Infiltrating BCC starts in a layer of tissue at the surface of the skin called the epidermis. The layers below the epidermis are called the dermis and subcutaneous tissue. Pathologists use the term depth of invasion to describe how far the cancer cells have spread from the epidermis into the layers of tissue below (the dermis and subcutaneous tissue). The depth of invasion is important because tumours that grow deeper into the dermis are more likely to regrow after treatment. For skin tumours, the depth of invasion is measured from the surface of the skin to the deepest point of invasion. Some pathology reports describe the depth of invasion as tumour thickness.

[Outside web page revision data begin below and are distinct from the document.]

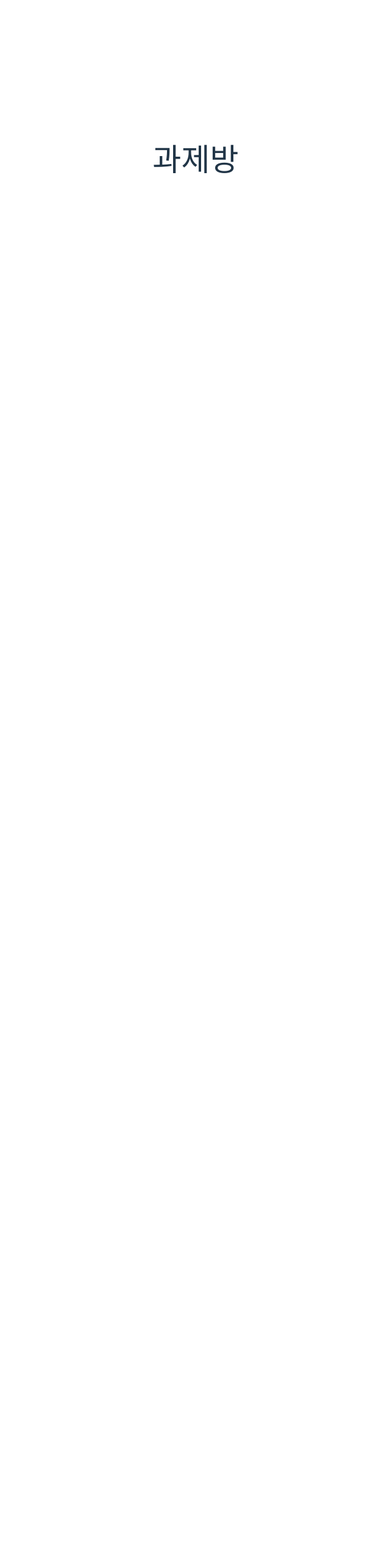
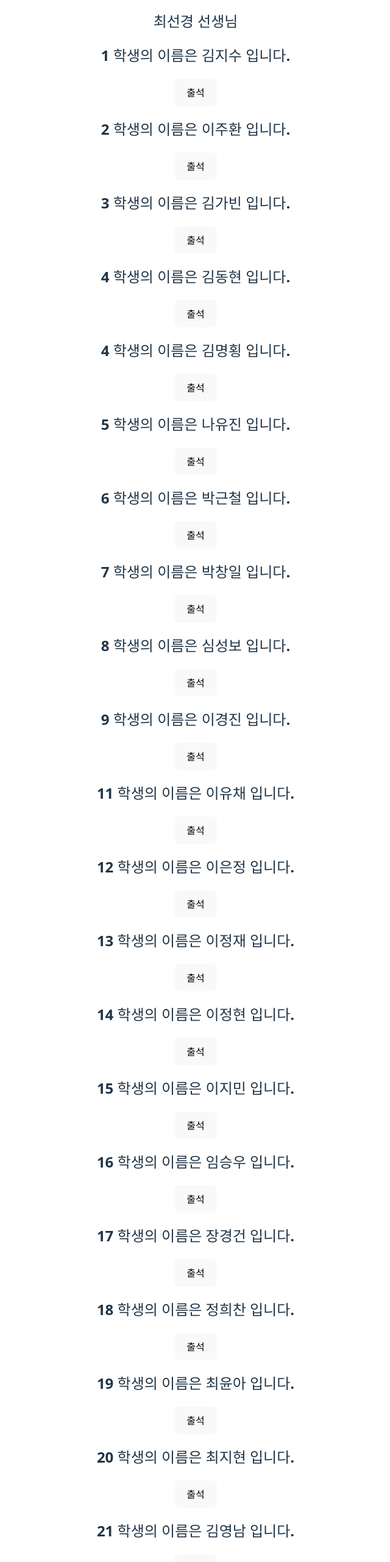
Before and after one commit to crist-17/react-site, a React (Vite) app: page /react-site/Sclass in a window 1280 px wide. Before the commit this address had no page. Shown: the part 140-2702 px from the top of the page at 61% size, without its empty margins (319-959 px from the left). Before the commit the page ends 800 px from the top, so only its background shows below. Built offline with nearby package versions, Linux system fonts and the light colour scheme.

Commit message:
add경로

```diff
--- a/src/App.jsx
+++ b/src/App.jsx
@@ -6,6 +6,7 @@ import Login from "./compo/Login";
 import Home from "./compo/Home";
 import Layout from "./compo/Layout";
 import Login2 from "./compo/Login2";
+import Sclass from "./class/Sclass";
 
 function App() {
 
@@ -18,6 +19,7 @@ function App() {
           <Route index element={<Home />} />
           <Route path="/react-site/login" element={<Login />} />
           <Route path="/react-site/login2" element={<Login2 />} />
+       <Route path="/react-site/Sclass" element={<Sclass />} />
         </Routes>
       </BrowserRouter>
     </>
--- /dev/null
+++ b/src/class/Check.css
@@ -0,0 +1,16 @@
+.check h2 {
+    border: 1px solid rgb(17, 17, 17);
+    padding: 5px;
+    text-align: center;
+    color: rgb(13, 8, 19);
+}
+.colored {
+    color: rgb(89, 5, 245);
+  transition: color 0.3s;
+}
+.checked-box {
+  background-color: #ffe9e9;
+  border: 2px solid red;
+  transition: all 0.3s;
+  color: blueviolet;
+}
--- /dev/null
+++ b/src/class/Check.jsx
@@ -0,0 +1,16 @@
+import { useState } from 'react';
+import './Check.css';
+
+function Check(props) {
+
+    const [isChecked, setIsChecked] = useState(false);
+    const handleClick = () => !isChecked && setIsChecked(true);
+    return (
+        <div id="check" className={isChecked ? 'checked-box' : ''}>
+
+        <h2 className={isChecked ? 'colored' : ''}><b>{props.num}</b> 학생의 이름은 <b>{props.name}</b> 입니다.</h2><button id="btn" onClick={handleClick}>출석</button>
+        </div>
+    )
+}
+
+export default Check
--- /dev/null
+++ b/src/class/Sclass.jsx
@@ -0,0 +1,33 @@
+import Check from './Check'
+
+function Sclass() {
+    return (
+        <div id="c_list">
+            <h2 id="mas">최선경 선생님</h2>
+            <Check num="1" name="김지수" ></Check>
+            <Check num="2" name="이주환" ></Check>
+            <Check num="3" name="김가빈" ></Check>
+            <Check num="4" name="김동현" ></Check>
+            <Check num="4" name="김명횡" ></Check>
+            <Check num="5" name="나유진" ></Check>
+            <Check num="6" name="박근철" ></Check>
+            <Check num="7" name="박창일" ></Check>
+            <Check num="8" name="심성보" ></Check>
+            <Check num="9" name="이경진" ></Check>
+            <Check num="11" name="이유채" ></Check>
+            <Check num="12" name="이은정" ></Check>
+            <Check num="13" name="이정재" ></Check>
+            <Check num="14" name="이정현" ></Check>
+            <Check num="15" name="이지민" ></Check>
+            <Check num="16" name="임승우" ></Check>
+            <Check num="17" name="장경건" ></Check>
+            <Check num="18" name="정희찬" ></Check>
+            <Check num="19" name="최윤아" ></Check>
+            <Check num="20" name="최지현" ></Check>
+            <Check num="21" name="김영남" ></Check>
+
+        </div>
+    )
+}
+
+export default Sclass
--- a/src/compo/Layout.jsx
+++ b/src/compo/Layout.jsx
@@ -15,6 +15,9 @@ function Layout() {
                     <li>
                           <Link to="/react-site/login2">Login2</Link>
                     </li>
+                    <li>
+                       <Link to="/react-site/Sclass">과제출석부</Link>
+                    </li>
 
                 </ul>
             </nav>
```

Perineural invasion means that cancer cells were seen attached to a nerve. Nerves are found all over the body and they are responsible for sending information (such as temperature, pressure, and pain) between your body and your brain. Perineural invasion is important because cancer cells that have become attached to a nerve can spread into surrounding tissues by growing along the nerve. This increases the risk that the tumour will regrow after treatment. Infiltrating BCC is more likely than other types of BCC to show perineural invasion.
Lymphovascular invasion means that cancer cells were seen inside of a blood vessel or lymphatic vessel. Blood vessels are long thin tubes that carry blood around the body. Lymphatic vessels are similar to small blood vessels except that they carry a fluid called lymph instead of blood. Lymphovascular invasion is important because cancer cells can use blood vessels or lymphatic vessels to spread to other parts of the body such as lymph nodes or the lungs. Infiltrating BCC very rarely shows lymphovascular invasion. However, when found it is associated with a higher risk that the cancer cells will spread to lymph nodes.
A margin is a rim of normal tissue that surrounds a tumour and is removed with the tumour at the time of surgery. The margins are usually only described in a pathology report after an excision has been performed to remove the tumour. Margins are often not described after a biopsy.
When examining infiltrating BCC under the microscope, a margin is considered positive when there is no distance between the cancer cells and the cut edge of the tissue. A margin is called negative when there are no cancer cells at the cut edge of the tissue. A positive margin is associated with a higher risk that the tumour will regrow in the same site after treatment.